Adjective complement
An adjective complement is a phrase, usually a prepositiional phrase, or a clause, usually a noun clause, that modifies an adjective or provides information to complete the meaning of an adjective phrase. If the complement consists of only one word, it is very likely to be an adjective.



Prepositional phrase as adjective complement

  • She was worried about her sick dog.
  • His girlfriend was quite annoyed by his remarks.

Noun clause as adjective complement

  • Her parents are very happy she is finally married.
  • Both sides are hopeful that a peaceful solution will be fround.

Infinitive phrase as adjective complement

  • She was only too glad to escape from the conversation.
  • The residents are getting ready to protest.

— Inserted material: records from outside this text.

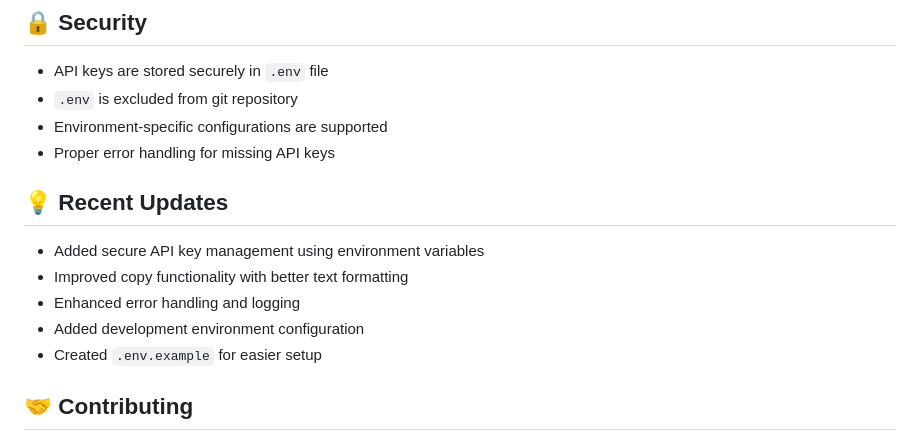
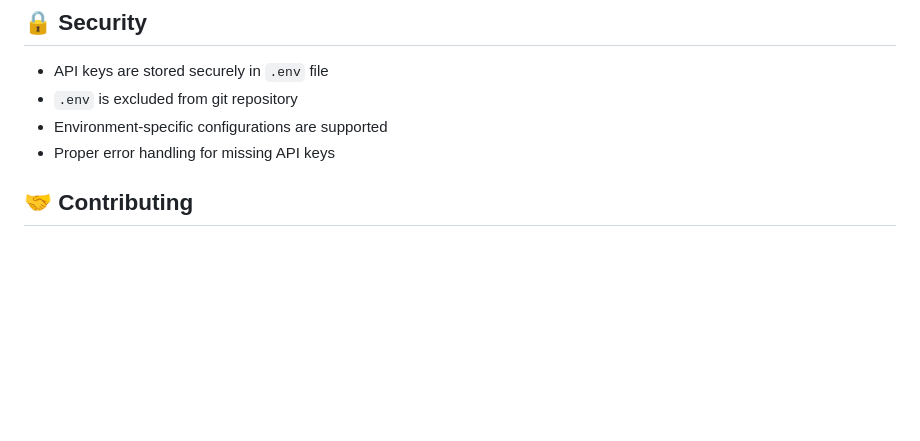
Before and after one commit to deepak-lenka/XLanguage, a Markdown page: README.md, the part around the change. GitHub-like rendering; blank space fills up the shorter version.

Commit message:
Update README.md
f

```diff
--- a/README.md
+++ b/README.md
@@ -109,13 +109,6 @@ source venv/bin/activate  # On Windows: venv\Scripts\activate
 - Environment-specific configurations are supported
 - Proper error handling for missing API keys
 
-## 💡 Recent Updates
-
-- Added secure API key management using environment variables
-- Improved copy functionality with better text formatting
-- Enhanced error handling and logging
-- Added development environment configuration
-- Created `.env.example` for easier setup
 
 ## 🤝 Contributing
 
```
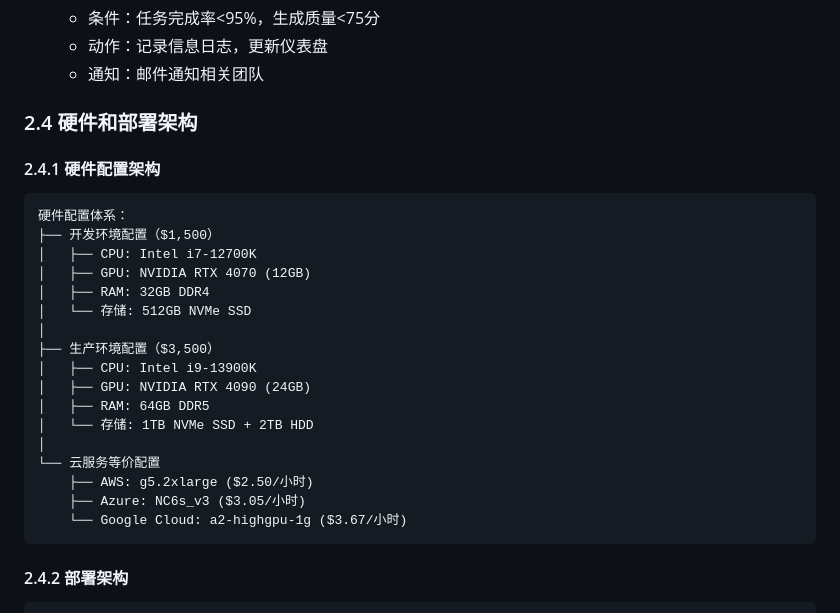
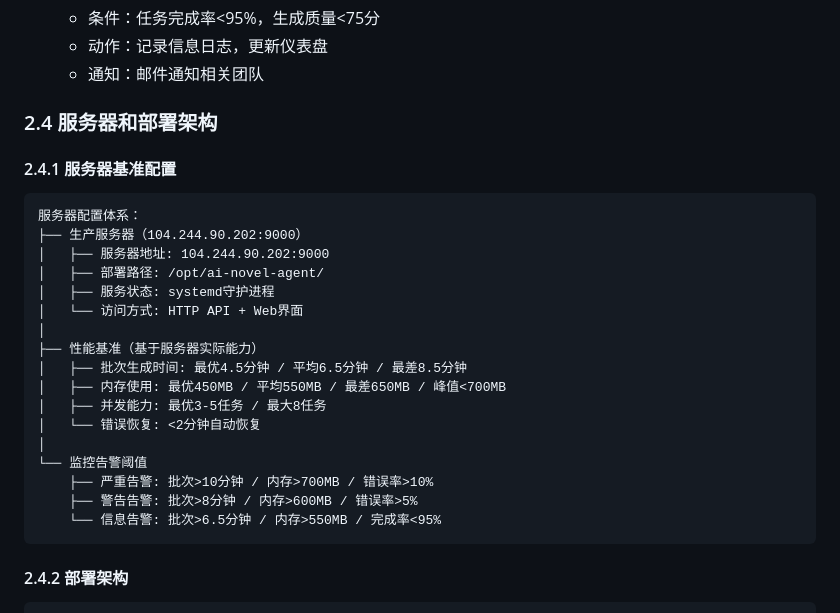
Before and after one commit to xuzixiao198964-boop/ai-novel-agent, a Markdown page: docs/requirements/architecture_overview.md, the part around the change. GitHub-like rendering.

````diff
--- a/docs/requirements/architecture_overview.md
+++ b/docs/requirements/architecture_overview.md
@@ -470,27 +470,27 @@ alert_agent/
    - 动作：记录信息日志，更新仪表盘
    - 通知：邮件通知相关团队
 
-### 2.4 硬件和部署架构
+### 2.4 服务器和部署架构
 
-#### 2.4.1 硬件配置架构
+#### 2.4.1 服务器基准配置
 ```
-硬件配置体系：
-├── 开发环境配置（$1,500）
-│   ├── CPU: Intel i7-12700K
-│   ├── GPU: NVIDIA RTX 4070 (12GB)
-│   ├── RAM: 32GB DDR4
-│   └── 存储: 512GB NVMe SSD
+服务器配置体系：
+├── 生产服务器（104.244.90.202:9000）
+│   ├── 服务器地址: 104.244.90.202:9000
+│   ├── 部署路径: /opt/ai-novel-agent/
+│   ├── 服务状态: systemd守护进程
+│   └── 访问方式: HTTP API + Web界面
 │
-├── 生产环境配置（$3,500）
-│   ├── CPU: Intel i9-13900K
-│   ├── GPU: NVIDIA RTX 4090 (24GB)
-│   ├── RAM: 64GB DDR5
-│   └── 存储: 1TB NVMe SSD + 2TB HDD
+├── 性能基准（基于服务器实际能力）
+│   ├── 批次生成时间: 最优4.5分钟 / 平均6.5分钟 / 最差8.5分钟
+│   ├── 内存使用: 最优450MB / 平均550MB / 最差650MB / 峰值<700MB
+│   ├── 并发能力: 最优3-5任务 / 最大8任务
+│   └── 错误恢复: <2分钟自动恢复
 │
-└── 云服务等价配置
-    ├── AWS: g5.2xlarge ($2.50/小时)
-    ├── Azure: NC6s_v3 ($3.05/小时)
-    └── Google Cloud: a2-highgpu-1g ($3.67/小时)
+└── 监控告警阈值
+    ├── 严重告警: 批次>10分钟 / 内存>700MB / 错误率>10%
+    ├── 警告告警: 批次>8分钟 / 内存>600MB / 错误率>5%
+    └── 信息告警: 批次>6.5分钟 / 内存>550MB / 完成率<95%
 ```
 
 #### 2.4.2 部署架构
````
Also changed, not shown: docs/requirements/functional_performance_requirements.md (+69 -58 lines).
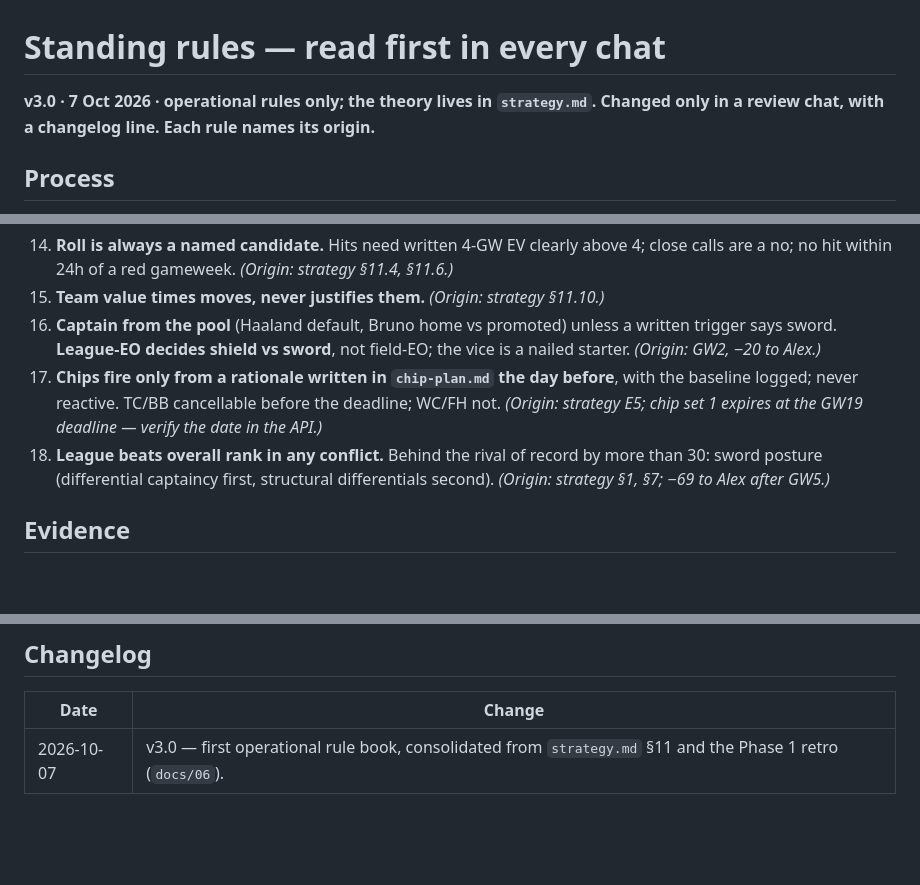
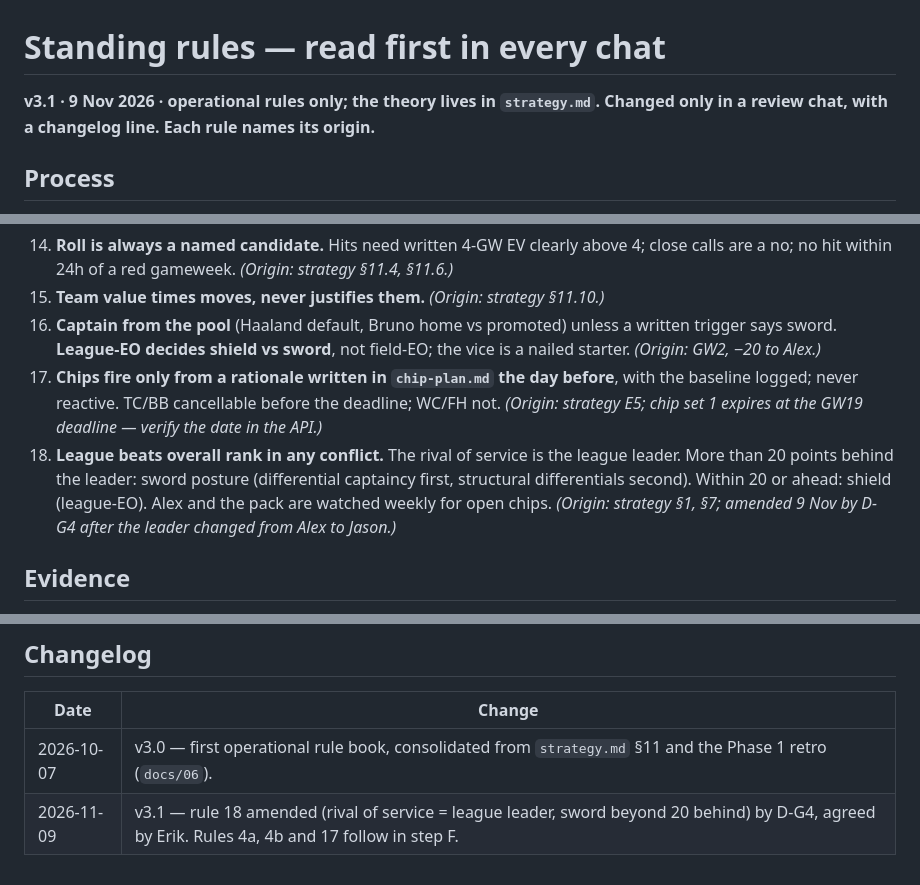
Before and after one commit to erikdekock/FPL2627, a Markdown page: strategy/rules.md, 3 parts joined by grey strips. GitHub-like rendering; blank space fills up the shorter version.

```diff
--- a/strategy/rules.md
+++ b/strategy/rules.md
@@ -1,5 +1,5 @@
 # Standing rules — read first in every chat
-**v3.0 · 7 Oct 2026 · operational rules only; the theory lives in `strategy.md`. Changed only in a review chat, with a changelog line. Each rule names its origin.**
+**v3.1 · 9 Nov 2026 · operational rules only; the theory lives in `strategy.md`. Changed only in a review chat, with a changelog line. Each rule names its origin.**
 
 ## Process
 1. **Read-back before analysis.** Every chat opens with the repo state in five lines plus what it could not find. *(Origin: Phase 1 — every chat re-derived context from zero.)*
@@ -23,7 +23,7 @@
 15. **Team value times moves, never justifies them.** *(Origin: strategy §11.10.)*
 16. **Captain from the pool** (Haaland default, Bruno home vs promoted) unless a written trigger says sword. **League-EO decides shield vs sword**, not field-EO; the vice is a nailed starter. *(Origin: GW2, −20 to Alex.)*
 17. **Chips fire only from a rationale written in `chip-plan.md` the day before**, with the baseline logged; never reactive. TC/BB cancellable before the deadline; WC/FH not. *(Origin: strategy E5; chip set 1 expires at the GW19 deadline — verify the date in the API.)*
-18. **League beats overall rank in any conflict.** Behind the rival of record by more than 30: sword posture (differential captaincy first, structural differentials second). *(Origin: strategy §1, §7; −69 to Alex after GW5.)*
+18. **League beats overall rank in any conflict.** The rival of service is the league leader. More than 20 points behind the leader: sword posture (differential captaincy first, structural differentials second). Within 20 or ahead: shield (league-EO). Alex and the pack are watched weekly for open chips. *(Origin: strategy §1, §7; amended 9 Nov by D-G4 after the leader changed from Alex to Jason.)*
 
 ## Evidence
 19. **Pull, never remember.** Prices, flags, ownership, squads, points come from the API or the snapshot, every time. `ep_next` is a baseline, never an input. xP and the solver are a prior to argue with, never the decision. *(Origin: every documented LLM-for-FPL failure is a number from memory.)*
@@ -33,3 +33,4 @@
 | Date | Change |
 |---|---|
 | 2026-10-07 | v3.0 — first operational rule book, consolidated from `strategy.md` §11 and the Phase 1 retro (`docs/06`). |
+| 2026-11-09 | v3.1 — rule 18 amended (rival of service = league leader, sword beyond 20 behind) by D-G4, agreed by Erik. Rules 4a, 4b and 17 follow in step F. |
```
Also changed, not shown: strategy/strategy.md (+14 -3 lines).
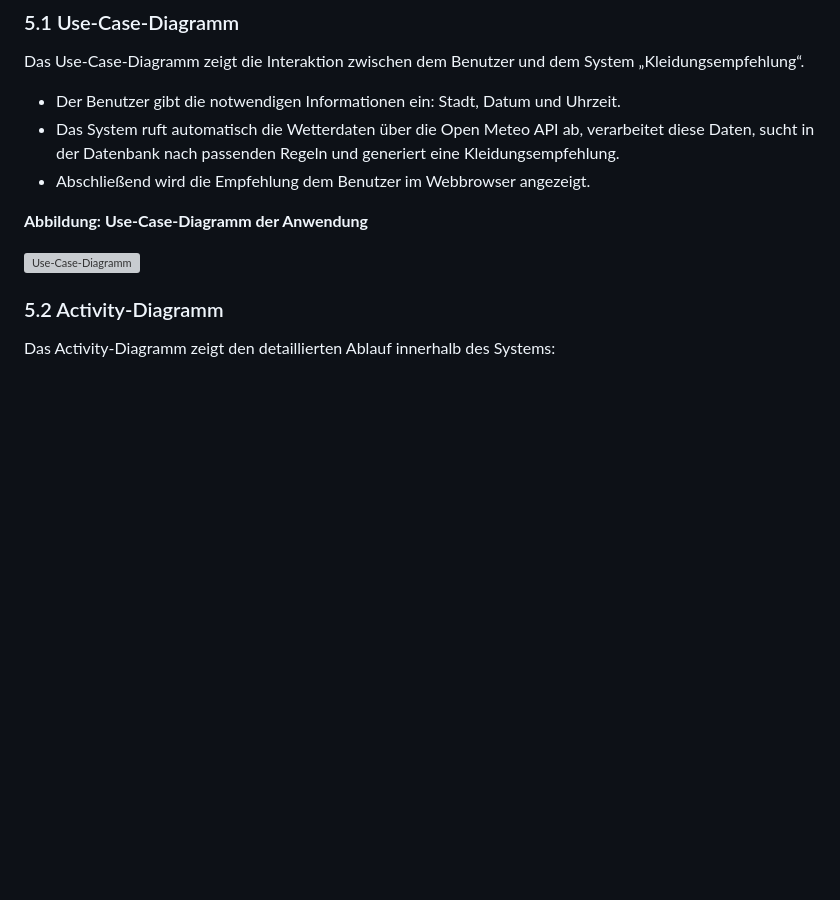
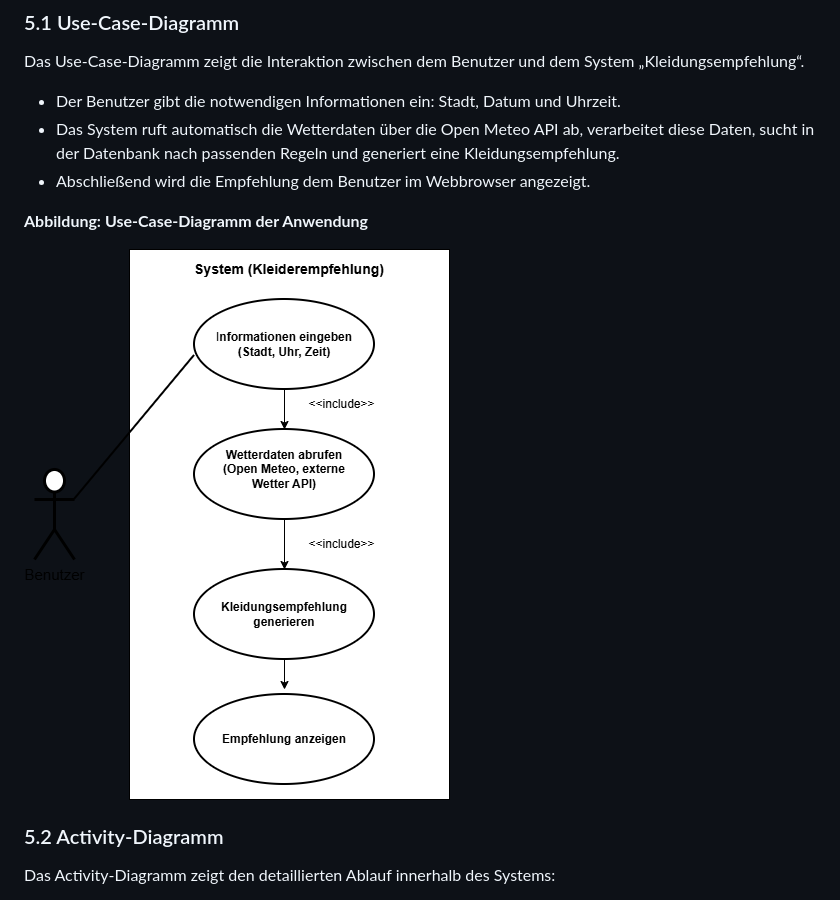
Before and after one commit to kseniia-koverska/weather_ranger, a Markdown page: docs/dokumentation.md, the part around the change. Drawn GitHub-style; blank space fills up the shorter version; grey boxes are pictures that could not be loaded.

Commit message:
use_case_diagramm

```diff
--- a/docs/dokumentation.md
+++ b/docs/dokumentation.md
@@ -90,7 +90,7 @@ Das Use-Case-Diagramm zeigt die Interaktion zwischen dem Benutzer und dem System
 
 **Abbildung: Use-Case-Diagramm der Anwendung**
 
-![Use-Case-Diagramm](use_case_diagramm.png)
+![Use-Case-Diagramm](use_case_diagramm.drawio.png)
 
 ### 5.2 Activity-Diagramm
 
```
Also changed, not shown: docs/use_case_diagramm.drawio.png (renamed from docs/use_case_diagram.png), 1 other file.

An appositive is a noun or noun phrase that is placed next, usually after, another noun to rename or identify it. 
Complete sentence without appositive: Their history professor is quite absent-minded.
Complete sentence with appositive: Their history professor, Frances, is quite absent-minded.
(By adding the appositive Frances, it renames the professor which can be of help as there may be more than one history professor at the particular place.)
Complete sentence without appositive: Edward Ward is being sought by the police to assist in the investigation.
Complete sentence with appositive: Edward Ward, a completely bald man in early middle age, is being sought by the police to assist in the investigation.
(The appositive in the last example – in bold – identifies the noun Edward Ward by providing more information about him.)
More examples with appositives in bold


  • His pet fish, a goldfish, is a gift from his girlfriend.
  • Alice, Tom’s only sister, has graduated with a degree in taxidermy.
  • A big fat woman with double chins, Ava is trying hard to cut out the foods that are making her fat.
  • We have been going to the nightclub to listen to Anthony, a folk singer confined to a wheelchair.
Aspect of Verb 
All verbs have both tense and aspect. Each tense is subdivided into aspects. The different combinations of tenses and aspects make possible aspects such as continuous (progressive), perfect, and perfect continuous. These aspects tell us whether the actions are continuous, completed, or both continuous and completed.
Since verbs have three tenses (presentpastfuture) and four aspects, their combinations make possible twelve different forms as follow:
Simple aspect: simple present, Simple past,
Simple future Continuous aspect: present continuous, past continuous, future continuous
Perfect aspect: present perfect, past perfect, future perfect

Perfect continuous aspect: present perfect continuous, past perfect continuous, future perfect continuous  

Auxiliary verb
An auxiliary verb is a verb that is used with a main verb to form a verb phrase. The auxiliary verb be is used in continuous forms and to form passive verb phrases. The auxiliary verb have is used in perfect tenses. The auxiliary verb do is used mostly in questions and negative clauses. Do is also used to show emphasis.  
Be is an auxiliary verb as well as a main verb. The present tense forms of be are am, is, and are, and the past tense forms are was and were.  As an auxiliary verb, be is used in continuous tenses and passive statements. As a main verb, be may be followed by a complement which is either an adjective or a noun phrase.